Data-driven and data-sharing systems still have a long way to go in convincing farmers to embrace them.
Until farmers can see the benefits of various platforms and feel comfortable choosing between them, they are likely to remain cautious, the Kansas City Federal Reserve Bank’s agricultural symposium heard.
“Should all farmers adopt all technologies?” posed Kansas State University economist Terry Nelson.
“I think the answer there quite clearly is ‘no.’ ”
Gregory Graff, an economist with Colorado State University, said most economic models focus on technology’s impact upon profitability, and extrapolate from there, but in reality, cultural and psychological factors also play a role in uptake.
“Conditioning variables” can propel or retard expected technology incorporation.
Deanna Kovar, John Deere vice-president of precision agriculture, said farmers are willing to embrace technologies that they can see working.

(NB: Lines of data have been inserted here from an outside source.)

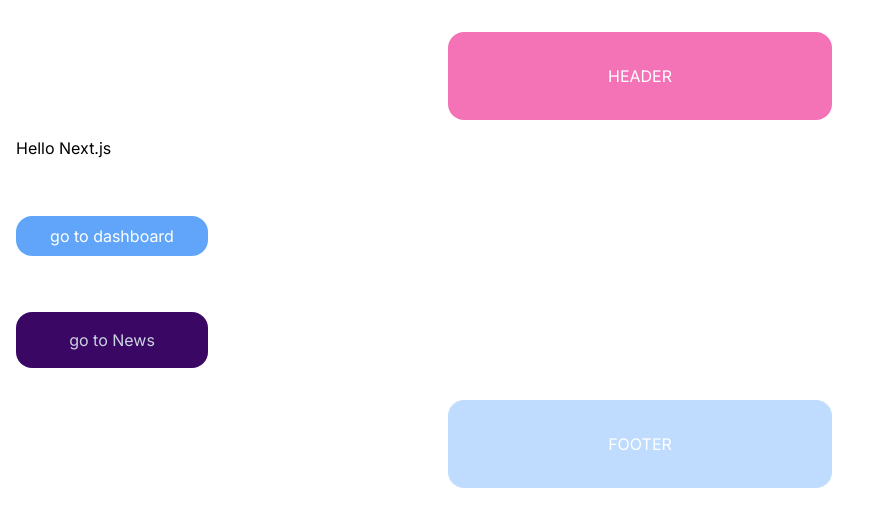
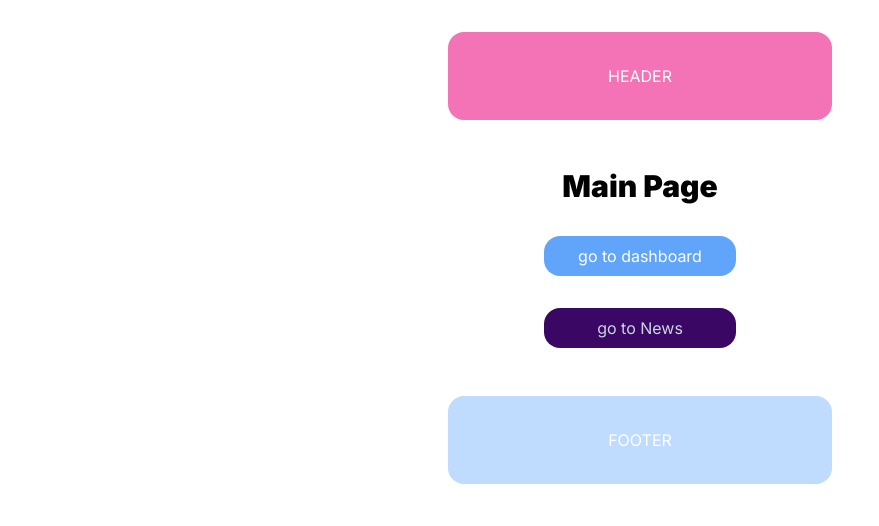
Before and after one commit to parisaMontakhab/NextLearning, a Next.js app: page / in a window 1280 px wide. Shown: the top 526 px of the page, without its empty margins (0-879 px from the left). Built offline with nearby package versions, Linux system fonts and the light colour scheme.

Commit message:
refactor: changed style about main page

```diff
--- a/src/app/layout.tsx
+++ b/src/app/layout.tsx
@@ -33,7 +33,7 @@ export default function RootLayout({
 function Header(){
   return(
     <div>
-      <h1 className="w-96 bg-pink-400 text-white rounded-2xl text-center m-auto p-8 mt-8"> HEADER</h1>
+      <h1 className="w-96 bg-pink-400 text-white rounded-2xl text-center m-auto p-8 mt-8 mb-8"> HEADER</h1>
     </div>
   )
 }
@@ -41,7 +41,7 @@ function Header(){
 function Footer(){
   return(
     <div>
-      <h1 className="w-96 bg-blue-200 text-white rounded-2xl text-center m-auto p-8 mt-4"> FOOTER</h1>
+      <h1 className="w-96 bg-blue-200 text-white rounded-2xl text-center m-auto p-8 mt-8"> FOOTER</h1>
     </div>
   )
 }
--- a/src/app/page.tsx
+++ b/src/app/page.tsx
@@ -6,19 +6,25 @@ import { useRouter } from 'next/navigation'
 export default function  Home(){
   const router = useRouter()
   return(
-    <div className="p-4">
-      Hello Next.js
-      <div className="mt-14 p-2 bg-blue-400 w-48 text-center text-white rounded-2xl hover:bg-blue-700 transition-all duration-300 ">
+    <div className="p-4 flex items-center justify-center ">
+      <div className="flex flex-col space-y-8">
+      <h1 className="text-center font-black text-3xl "> Main Page</h1>
+      <div className=" p-2 bg-blue-400 w-48 text-center text-white rounded-2xl hover:bg-blue-700 transition-all duration-300 ">
          <Link  href="/dashboard"> go to dashboard </Link>
 
 
       </div>
-
-      <button className="mt-14 w-48 p-4 bg-purple-950 text-center text-slate-300 rounded-2xl hover:bg-purple-400 hover:text-white transition-all duration-300"
+      <div className="">
+      <button className="   w-48 p-2 bg-purple-950 text-center text-slate-300 rounded-2xl hover:bg-purple-400 hover:text-white transition-all duration-300"
        type="button"
       onClick={()=>router.push('/news')}>
         go to News
       </button>
+      </div>
+      </div>
+
+
+
 
     </div>
   )
```
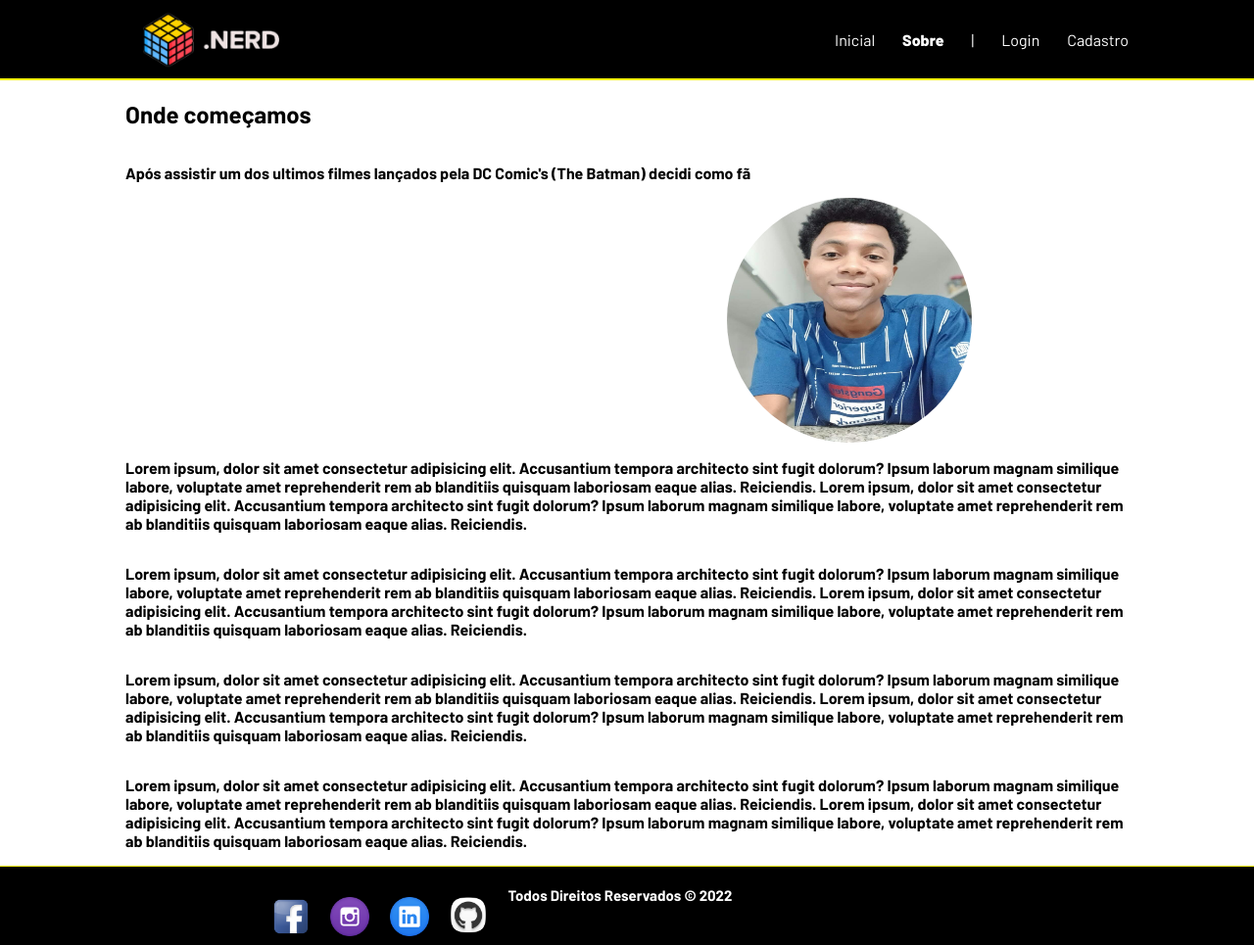
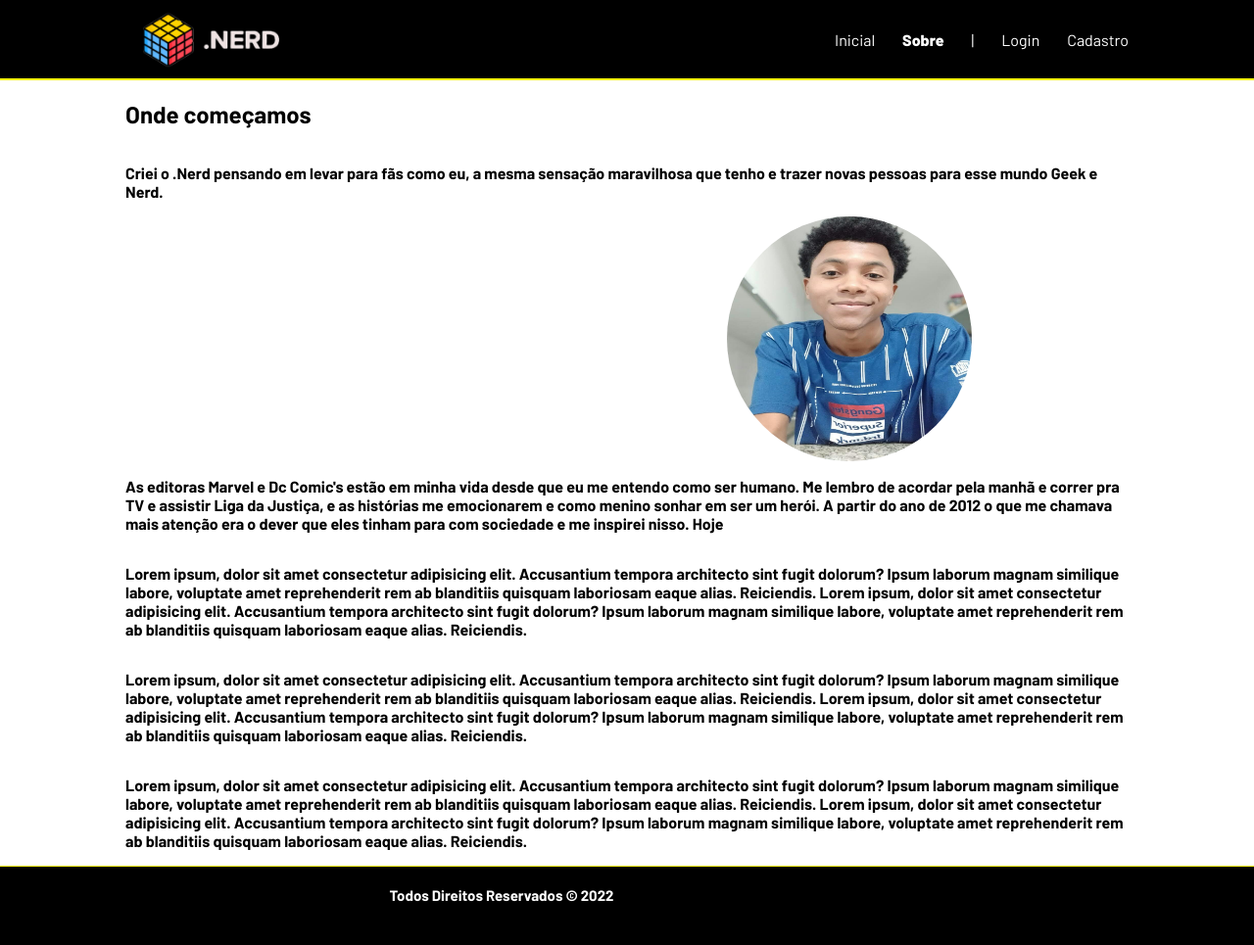
Before and after one commit to emersonjosesantos/Projeto-Individual, a website: page site/public/sobre.html in a window 1280 px wide. Shown: the whole page at 98% size. Drawn offline with Linux system fonts and the light colour scheme.

Commit message:
mudanças para funcionar melhor

```diff
--- a/site/public/css/index.css
+++ b/site/public/css/index.css
@@ -73,7 +73,7 @@
     width: 10px;
     margin-top: -90px;
     display: flex;
-    gap: 11000%;
+    gap: 11800%;
     justify-content: center;
     bottom: 0;
     top: 150%;
--- a/site/public/sobre.html
+++ b/site/public/sobre.html
@@ -47,13 +47,15 @@
         <div class="container">
             <h2>Onde começamos</h2>
 
-            <p>Após assistir um dos ultimos filmes lançados pela DC Comic's (The Batman) decidi como fã </p>
+            <p>
+
+                Criei o .Nerd pensando em levar para fãs como eu, a mesma sensação maravilhosa que tenho e trazer novas pessoas para esse mundo Geek e Nerd.
+                </p>
                 <img src="assets/imgs/DEV.jpg" alt="Emerson-Dev" class="dev">
-            <p>Lorem ipsum, dolor sit amet consectetur adipisicing elit. Accusantium tempora architecto sint fugit
-                dolorum? Ipsum laborum magnam similique labore, voluptate amet reprehenderit rem ab blanditiis quisquam
-                laboriosam eaque alias. Reiciendis. Lorem ipsum, dolor sit amet consectetur adipisicing elit.
-                Accusantium tempora architecto sint fugit dolorum? Ipsum laborum magnam similique labore, voluptate amet
-                reprehenderit rem ab blanditiis quisquam laboriosam eaque alias. Reiciendis.</p>
+            <p> As editoras Marvel e Dc Comic's estão em minha vida desde que  eu me entendo como ser humano.
+                Me lembro de acordar pela manhã e correr pra TV e assistir Liga da Justiça, e as histórias me emocionarem e como menino sonhar em ser um herói.
+                 A partir do ano de 2012 o que me chamava mais atenção era o dever que eles tinham para com sociedade e me inspirei nisso.
+                Hoje </p>
             <p>Lorem ipsum, dolor sit amet consectetur adipisicing elit. Accusantium tempora architecto sint fugit
                 dolorum? Ipsum laborum magnam similique labore, voluptate amet reprehenderit rem ab blanditiis quisquam
                 laboriosam eaque alias. Reiciendis. Lorem ipsum, dolor sit amet consectetur adipisicing elit.
@@ -77,10 +79,6 @@
     <!--footer inicio-->
     <div class="footer">
         <div class="container">
-            <img src="assets/icon/facebook-box-blue.ico" alt="facebook" class="footer-img">
-            <img src="assets/icon/Instagram.ico" alt="instagram" class="footer-img">
-            <img src="assets/icon/Linkedin.ico" alt="linkedin" class="footer-img">
-            <img src="assets/icon/Web-github.ico" alt="github" class="footer-img">
             <h4>Todos Direitos Reservados &copy; 2022</h4>
 
         </div>
```
Also changed, not shown: site/public/cadastro.html (+0 -4 lines), site/public/dashboard/dashboard.html (+1 -1 lines), site/public/dashboard/edicao-aviso.html (+1 -1 lines), site/public/dashboard/mural.html (+1 -2 lines), site/public/dashboard/quiz.html (+3 -3 lines), site/public/index.html (+1 -5 lines), site/public/login.html (+0 -4 lines), site/public/dashboard/cards.html (renamed from site/public/dashboard/podio.html).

They are reluctant about technology they can’t be sure about.
“Certainty” about positive results will drive adoption “more than anything else,” Kovar said.
That’s led to autosteer systems being eagerly incorporated but slower acceptance of variable rate technologies.
Nelson, who specializes in surveying and studying farmers’ attitudes and production results from new technology, said “network externality” factors make acceptance of the new big-data platforms a challenge.
That concept means data-sharing platforms can offer access to great comparative information, but only if many others in a similar situation share their data with it. A farmer gets little if there aren’t many others sharing their data.
Nelson said that farm production data will probably end up creating a monopoly platform at some point because farmers don’t want to have to use multiple platforms and want to connect data from various systems.
“That’s why there’s a winner-takes-all model for data platforms,” Nelson said.
Graff said he sees the same striving of data platform companies to provide a comprehensive system.
“It really seems like a scramble for becoming one of the potential natural oligopoly,” said Graff.
Farmers are already good at using “small data” from their own farm production. Being able to measure their performance compared to peers is the promise the big-data platforms hold.
“It’s on the big-data side of things that we think, we hope, that there are still some significant gains to be made.”
Nelson said farmers aren’t being irrational when they are cautious about data-sharing platforms. Without proof the technology is helping them achieve better results, and that they’re getting something for sharing, and that they’re using a platform that’s going to be the best one, they’re likely to hold back. Sometimes waiting is the optimal decision.
“Some time in the future I expect the number of data platforms to substantially decrease, such that the farmer would have a better chance of choosing a successful data platform,” said Nelson.
Kovar said aggregate numbers of farmers incorporating new technology platforms doesn’t necessarily represent the true uptake by commercial agriculture in the United States.
“What percentage of acres are leveraging the technology? Acres, not farms and farmers,” said Kovar.
“Adoption of precision agriculture technology should be measured at the acre level to truly understand the impact these technologies are having on our industry.”